MGBF (maximum gain before feedback) can be calculated. The biggest factors are how loud your source is, how far the mic is from the source, how far the speaker is from the mic and how far it is from the listener. Generally we want to have a "safety margin" of 6dB below MGBF to avoid resonance. This is called called MAG (maximum acoustic gain). Basically to get good gain before feedback, get the mics as close as possible to the source, and as far from the speakers as possible. Directional transducers (both speakers and mics) will net you about 6dB more MGBF in higher, more directional frequencies. This means you'll get low feedback first since those frequencies are omnidirectional. Here's the formula to calculate MGBF, just a bunch of ISL (inverse square law) calculations:
where D0 = distance from performer to listener, Ds = distance from performer to mic, D1 = distance from mic to speaker, D2 = distance from speaker to listener
Units don't matter; just make sure they're consistent.
Feedback happens when the loop gain reaches unity, e.g. level from the speaker at the microphone reaches the same level as the performer at the microphone. The funny thing about ISL is that you'll gain the same amount of MGBF from halving the distance from the performer to the mic (which is usually small anyways) that you will from doubling the distance from the speaker to the mic which is a much larger distance.
Don't put any of the choir mics through the stage monitors; it will kill your MGBF. Only run the accompaniment through them so they can hear what they're doing. Not only do vocals in the monitors introduce feedback problems, it has a psychological effect on the singers. When they hear themselves in the monitors louder than they hear themselves normally, they will have a tendency to back off a bit which doesn't help them or you.
As Dale says, foldback of the choir will kill you gbf expecially with the choir mics, IF possible are they singing infront of a band shell? This can help them to hear one another, and allow you to just have the accompaniest in the monitor
Something that has helped me with some venues is to provide some type of acoustic treatment to the area around the choir. By killing alot of the reflections I have been able to get an extra 3db or so from the chior mics.
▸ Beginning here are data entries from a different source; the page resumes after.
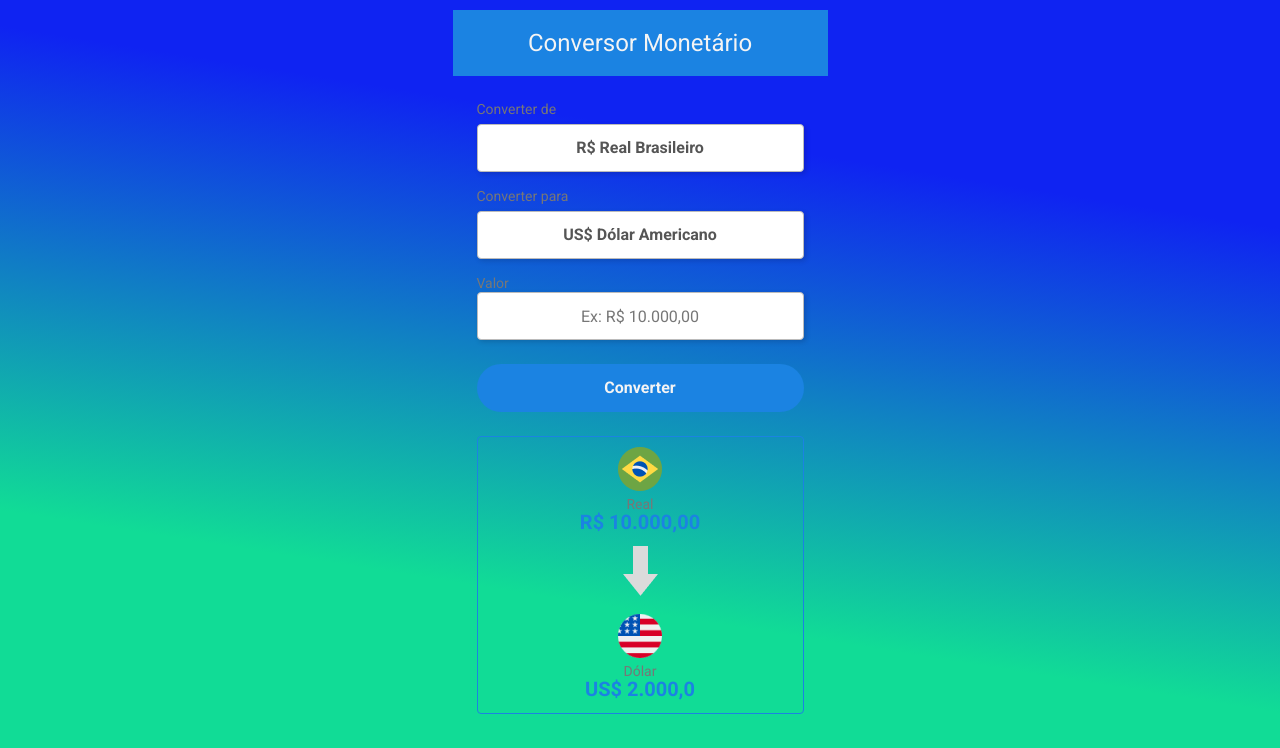
Repository: isayrous/coin-converter
Page: index.html
The author's editor kept a copy of each file at every save. The page is drawn from the files as they stood at one save, then again after the next save.
The browser window is 1280 px wide. The pictures show the whole page.

Above is the page before, as saved 2022-11-02 23:51:01.

### index.html
<!DOCTYPE html>
<html lang="pt-br">
<head>
    <meta charset="UTF-8">
    <meta http-equiv="X-UA-Compatible" content="IE=edge">
    <meta name="viewport" content="width=device-width, initial-scale=1.0">
    <link rel='stylesheet' href="./style.css">
    <link rel="preconnect" href="https://fonts.googleapis.com">
    <link rel="preconnect" href="https://fonts.gstatic.com" crossorigin>
    <link href="https://fonts.googleapis.com/css2?family=Roboto:wght@400;700&display=swap" rel="stylesheet">
    <title>Conversor Monetário</title>
</head>
<body>
    <div class="container">

        <header>
            <h1>Conversor Monetário</h1>
        </header>

        <main>
            <label>
                Converter <strong>de</strong>
                <select id="first-select">
                    <option>R$ Real Brasileiro</option>
                    <option>US$ Dólar Americano</option>
                    <option>Bitcoin</option>
                    <option>€ Euro</option>
                </select>
            </label>

            <label>
                Converter <strong>para</strong>
                <select id="seccond-select">
                    <option>US$ Dólar Americano</option>
                    <option>Bitcoin</option>
                    <option>€ Euro</option>
                    <option>R$ Real Brasileiro</option>
                </select>
            </label>

            <label>
                <b>Valor</b>
                <input id='values' placeholder="Ex: R$ 10.000,00">
            </label>

            <button id="button-converter" >Converter</button>

            <section>
                <div>
                    <img id="currency-img1" src="./assets/BRL.png">
                    <p id="first-currency">Real</p>
                    <p id="return-input1" class="value">R$ 10.000,00</p>
                </div>

                <img src="./assets/Vector.png"><br>

                <div>
                    <img id="currency-img2" src="./assets/USA.png">
                    <p id ="seccond-currency">Dólar</p>
                    <p id="return-input2" class="value">US$ 2.000,0</p>
                </div>

            </section>

        </main>

    </div>

</body>
<script src='./scripts.js'></script>
</html>

### style.css
* {
    padding: 0;
    margin: 0;
    box-sizing: border-box;
    font-family: 'Roboto', sans-serif;
    font-style: normal;
    font-weight: normal;
    line-height: 18px;
}

body{
    background: linear-gradient(189deg, rgba(15,35,242,1) 24%, rgba(17,220,150,1) 75%);
    width: 100%;
    height: 100%;
    display: flex;
    justify-content: center;
    padding: 10px;
}

.container {
    height: 100%;
    width: 375px;
    background: transparent;
}

header {
    background-color: #1b83e2;
    height: 66px;
    display: flex;
    justify-content: center;
    align-items: center;
}

h1 {
    font-size: 24px;
    color:#F4F4F4;
}

main {
    padding: 24px;
}

label{
    font-weight: 400;
    font-size: 14px;
    color: #777777;
    width: 375px;
}

select{
    width: 327px;
    height: 48px;
    background: #FFFFFF;
    border: 1px solid #BBBBBB;
    border-radius: 4px;
    font-weight: 700;
    font-size: 16px;
    color: #555555;
    text-align: center;
    display: block;
    cursor: pointer;
    outline: none;
    appearance: none;
    box-shadow: 2px 2px 5px 0px #00000026;
    margin-bottom: 15px;
    margin-top: 6px;
}

input{
    width: 327px;
    height: 48px;
    background: #FFFFFF;
    border: 1px solid #BBBBBB;
    border-radius: 4px;
    font-weight: 700;
    font-size: 16px;
    color: #555555;
    text-align: center;
    box-shadow: 2px 2px 5px 0px #00000026;
    outline: none;

}

button {
    background: #1B83E2;
    border-radius: 25px;
    height: 48px;
    width: 327px;
    font-weight: 700;
    font-size: 16px;
    color: #F4F4F4;
    margin: 24px 0px 24px;
    border: none;
    cursor: pointer;
}

button:hover {
    opacity: 0.8;
}

button:active {
    opacity: 0.7;
}

section{
    border: 1px solid #1B83E2;
    border-radius: 4px;
    padding-top: 10px;
    display: flex;
    flex-direction: column;
    align-items: center;
    text-align: center;
}

p {
    font-weight: 400;
    font-size: 14px;
    color: #777777;
}

.value {
    color: #1B83E2;
    font-weight: 700;
    font-size: 20px;
    margin-bottom: 15px;
}

input::placeholder{color: #777777;
    font-weight: 100;}


@media screen and (max-width: 900px){
    .container {
        height: 100%;
        width: 100%;
    }

    header {
        height: 50px;
    }

    h1 {
        font-size: 20px;
    }

    main {
        padding: 4%;
    }

    label{
        font-size: 0.8rem;
    }

    select{
        font-size: 1rem;
        color: #555555;
        margin-bottom: 10px;
    }

    input{
        font-size: 1rem;
    }

    button {
        font-size: 1rem;
    }

    p {
        font-weight: 700;
        font-size: 0.8rem;
        color: #777777;
    }

    .value {
        font-size: 1rem;
    }
}

### scripts.js
const convert = document.getElementById("button-converter")
const select2 = document.getElementById("seccond-select")
const select1 = document.getElementById("first-select")
/* REAL, DOLAR, BITCOIN , EURO */
const real = [5.16, 5.08]
const dolar = [0.19 , 0.98]
const euro = [0.20 , 1.02]
const bitcoin = [98137.74 , 19010.10 , 19269.79]


const convertvalue = () => {
    const input = document.getElementById("values").value
    const returninput1 = document.getElementById("return-input1")
    const returninput2 = document.getElementById("return-input2")
    /* RETURNS DO INPUT 1 */

    if (select1.value === 'R$ Real Brasileiro') {
        returninput1.innerHTML = new Intl.NumberFormat('pt-BR', {
            style: 'currency', currency: 'BRL'
        }).format(input)

        if (select2.value === 'US$ Dólar Americano') {
            returninput2.innerHTML = new Intl.NumberFormat('en-US', {
                style: 'currency', currency: 'USD'
            }).format(input * dolar[0])
        }
        else if (select2.value === '€ Euro') {
            returninput2.innerHTML = new Intl.NumberFormat('de-DE', {
                style: 'currency', currency: 'EUR'
            }).format(input * euro[0])
        }
        else if (select2.value === 'Bitcoin'){
            returninput2.innerHTML = (input / bitcoin[0]).toFixed(2)
        }
        else if (select2.value === 'R$ Real Brasileiro') {
            returninput2.innerHTML = new Intl.NumberFormat('pt-BR', {
                style: 'currency', currency: 'BRL'
            }).format(input)
        }
    }


    else if (select1.value === 'US$ Dólar Americano') {
        returninput1.innerHTML = new Intl.NumberFormat('en-US', {
            style: 'currency', currency: 'USD'
        }).format(input)

        if (select2.value === 'US$ Dólar Americano') {
            returninput2.innerHTML = new Intl.NumberFormat('en-US', {
                style: 'currency', currency: 'USD'
            }).format(input)
        }
        else if (select2.value === '€ Euro') {
            returninput2.innerHTML = new Intl.NumberFormat('de-DE', {
                style: 'currency', currency: 'EUR'
            }).format(input * euro[1])
        }
        else if (select2.value === 'Bitcoin'){
            returninput2.innerHTML = (input / bitcoin[1]).toFixed(2)
        }
        else if (select2.value === 'R$ Real Brasileiro') {
            returninput2.innerHTML = new Intl.NumberFormat('pt-BR', {
                style: 'currency', currency: 'BRL'
            }).format(input * real[0])
        }

    }

    else if (select1.value === '€ Euro') {
        returninput1.innerHTML = new Intl.NumberFormat('de-DE', {
            style: 'currency', currency: 'EUR'
        }).format(input)

        if (select2.value === 'US$ Dólar Americano') {
            returninput2.innerHTML = new Intl.NumberFormat('en-US', {
                style: 'currency', currency: 'USD'
            }).format(input * dolar[1])
        }
        else if (select2.value === '€ Euro') {
            returninput2.innerHTML = new Intl.NumberFormat('de-DE', {
                style: 'currency', currency: 'EUR'
            }).format(input)
        }
        else if (select2.value === 'Bitcoin'){
            returninput2.innerHTML = (input / bitcoin[1]).toFixed(2)
        }
        else if (select2.value === 'R$ Real Brasileiro') {
            returninput2.innerHTML = new Intl.NumberFormat('pt-BR', {
                style: 'currency', currency: 'BRL'
            }).format(input * real[1])
        }
    }

    else if (select1.value === 'Bitcoin') {
        returninput1.innerHTML = (input)

        if (select2.value === 'US$ Dólar Americano') {
            returninput2.innerHTML = new Intl.NumberFormat('en-US', {
                style: 'currency', currency: 'USD'
            }).format(input * bitcoin[1])
        }
        else if (select2.value === '€ Euro') {
            returninput2.innerHTML = new Intl.NumberFormat('de-DE', {
                style: 'currency', currency: 'EUR'
            }).format(input * bitcoin[2])
        }
        else if (select2.value === 'Bitcoin'){
            returninput2.innerHTML = (input)
        }
        else if (select2.value === 'R$ Real Brasileiro') {
            returninput2.innerHTML = new Intl.NumberFormat('pt-BR', {
                style: 'currency', currency: 'BRL'
            }).format(input * bitcoin[0])
        }


    }

}

const change2 = () => {
    const currencyName2 = document.getElementById("seccond-currency")
    const currencyImg2 = document.getElementById("currency-img2")

    if (select2.value === '€ Euro') {
        currencyName2.innerHTML = '€ Euro'
        currencyImg2.src = "./assets/EURO.png"
    } else if (select2.value === 'Bitcoin') {
        currencyName2.innerHTML = 'Bitcoin'
        currencyImg2.src = "./assets/BITCOIN.png"
    } else if (select2.value === 'US$ Dólar Americano') {
        currencyName2.innerHTML = 'Dólar'
        currencyImg2.src = "./assets/USA.png"
    } else if (select2.value === 'R$ Real Brasileiro') {
        currencyName2.innerHTML = 'Real'
        currencyImg2.src = "./assets/BRL.png"
    }

    convertvalue()
}

const change1 = () => {
    const currencyName1 = document.getElementById("first-currency")
    const currencyImg1 = document.getElementById("currency-img1")

    if (select1.value === '€ Euro') {
        currencyName1.innerHTML = '€ Euro'
        currencyImg1.src = "./assets/EURO.png"
    } else if (select1.value === 'Bitcoin') {
        currencyName1.innerHTML = 'Bitcoin'
        currencyImg1.src = "./assets/BITCOIN.png"
    } else if (select1.value === 'US$ Dólar Americano') {
        currencyName1.innerHTML = 'Dólar'
        currencyImg1.src = "./assets/USA.png"
    } else if (select1.value === 'R$ Real Brasileiro') {
        currencyName1.innerHTML = 'Real'
        currencyImg1.src = "./assets/BRL.png"
    }
    convertvalue()

}

convert.addEventListener('click', convertvalue)
select1.addEventListener('change', change1)
select2.addEventListener('change', change2)

After the next save:
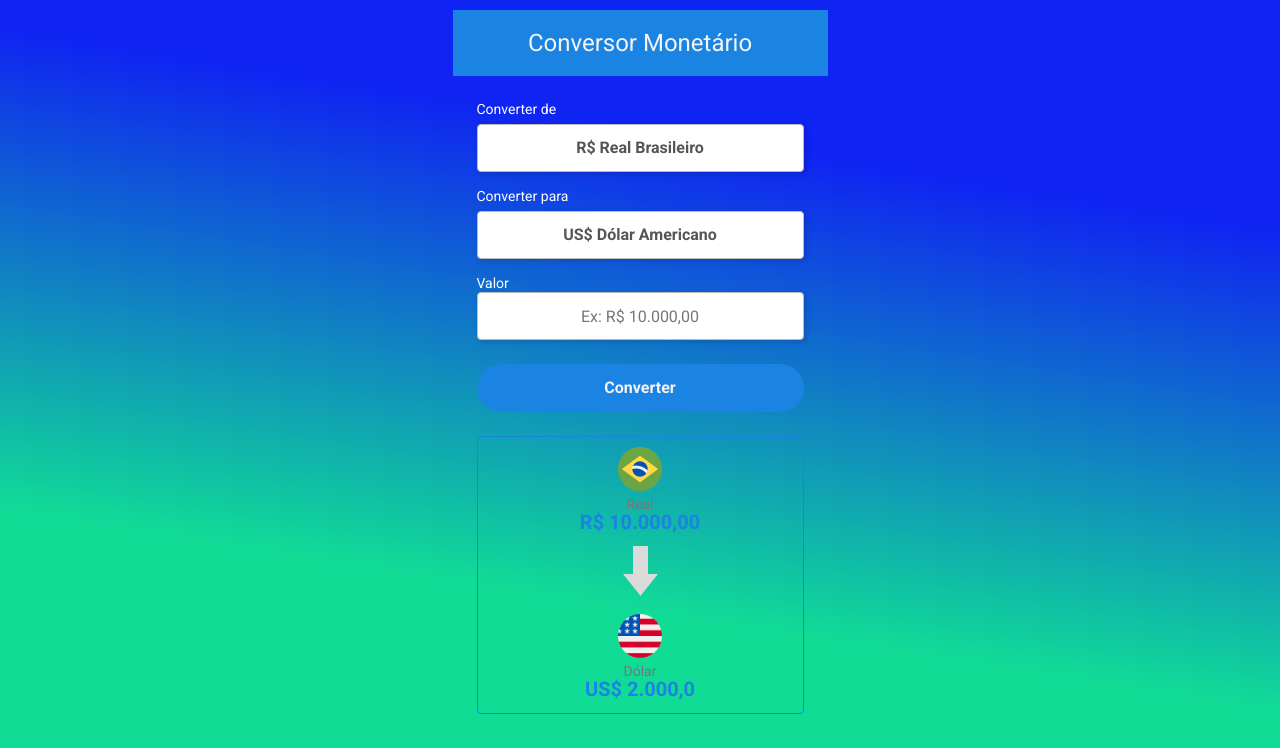
Saved 24 s later.
--- a/style.css
+++ b/style.css
@@ -43,7 +43,7 @@ main {
 label{
     font-weight: 400;
     font-size: 14px;
-    color: #777777;
+    color: #fff;
     width: 375px;
 }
The painful truth is that my experience is that if I can get 6 db of gain before feedback when micing a choir, I'm doing good. While 6 db ain't much, it helps. Also, my experience is that the less mics, the better. There are several articles you can find by googling "micing choirs" which will explain how to calculate the number of mics and their distance from each other, and from the subjects.